Other scripts
Cyrillic абад
Perso-Arabic آباد

Etymology[edit]

Borrowed from Persian آباد(âbâd).

Pronunciation[edit]

  • IPA(key): [ɑˈbɑd]
  • (file)
  • Hyphenation: a‧bad

Adjective[edit]

abad (comparative daha abad, superlative ən abad)

  1. well-furnished, well-equipped, well-organized, comfortable
  2. nice-looking, appealing (of cities, parks, public spaces etc.)
  3. inhabited, populated

Derived terms[edit]


Breton[edit]

Etymology[edit]

Borrowed from Ecclesiastical Latin abbās, from Ancient Greek ἀββᾶς (abbâs), from Aramaic אַבָּא(’abbā, father).

Pronunciation[edit]

Noun[edit]

abad m (plural ebed or abaded)

  1. abbot

Derived terms[edit]


Hiligaynon[edit]

Etymology[edit]

From Spanish abad.

Noun[edit]

abád

  1. abbot

Indonesian[edit]

Etymology[edit]

From Malay abad (century), from Classical Malay ابد(abad, century), from Arabic أَبَد(ʾabad, eternity, eternal duration).[1]

Pronunciation[edit]

Noun[edit]

abad (plural abad-abad)

  1. (literally) century, a period of 100 consecutive years.
    batu nisan itu kira-kira berumur satu abadthat tombstone is approximately a century years old
  2. age, an uncertain or undetermined of time
  3. (Can we verify(+) this sense?) eternal era

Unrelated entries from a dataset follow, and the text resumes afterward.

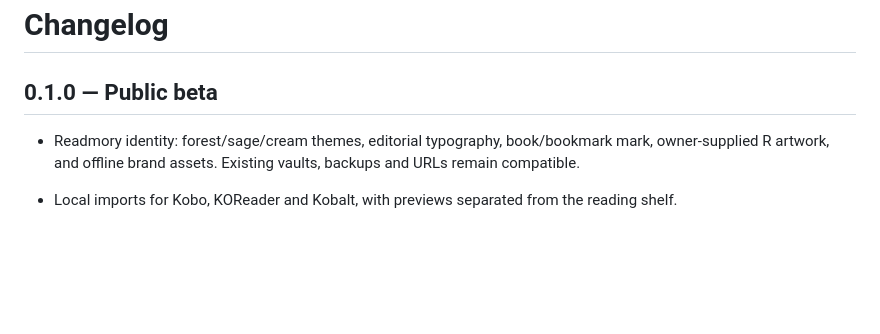
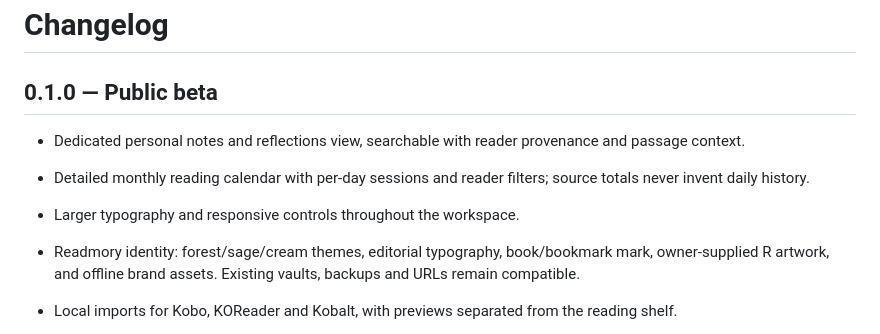
Before and after one commit to alexivaner/kobo-books-summary, a Markdown page: CHANGELOG.md, the part around the change. Rendered like a GitHub page; blank space fills up the shorter version.

```diff
--- a/CHANGELOG.md
+++ b/CHANGELOG.md
@@ -1,6 +1,10 @@
 # Changelog
 
 ## 0.1.0 — Public beta
+
+- Dedicated personal notes and reflections view, searchable with reader provenance and passage context.
+- Detailed monthly reading calendar with per-day sessions and reader filters; source totals never invent daily history.
+- Larger typography and responsive controls throughout the workspace.
 
 - Readmory identity: forest/sage/cream themes, editorial typography, book/bookmark mark, owner-supplied R artwork, and offline brand assets. Existing vaults, backups and URLs remain compatible.
 
```
Also changed, not shown: README.md (+3 -1 lines), docs/IMPLEMENTATION.md (+7 -0 lines), docs/preview.png, 10 other files.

Derived terms[edit]

References[edit]

  1. ^ Erwina Burhanuddin; Abdul Gaffar Ruskhan; R.B. Chrismanto (1993) Penelitian kosakata bahasa Arab dalam bahasa Indonesia [Research on Arabic vocabulary in Indonesian]‎[1], Jakarta: Pusat Pembinaan dan Pengembangan Bahasa, Departemen Pendidikan dan Kebudayaan, →ISBN, OCLC 29420936

Further reading[edit]


Javanese[edit]

Noun[edit]

abad

  1. century

Malay[edit]

Malay Wikipedia has an article on:
Wikipedia ms

Alternative forms[edit]

Etymology[edit]

Borrowed from Arabic أَبَد(ʾabad).

Pronunciation[edit]

Noun[edit]

abad (Jawi spelling ابد‎, plural abad-abad, informal 1st possessive abadku, 2nd possessive abadmu, 3rd possessive abadnya)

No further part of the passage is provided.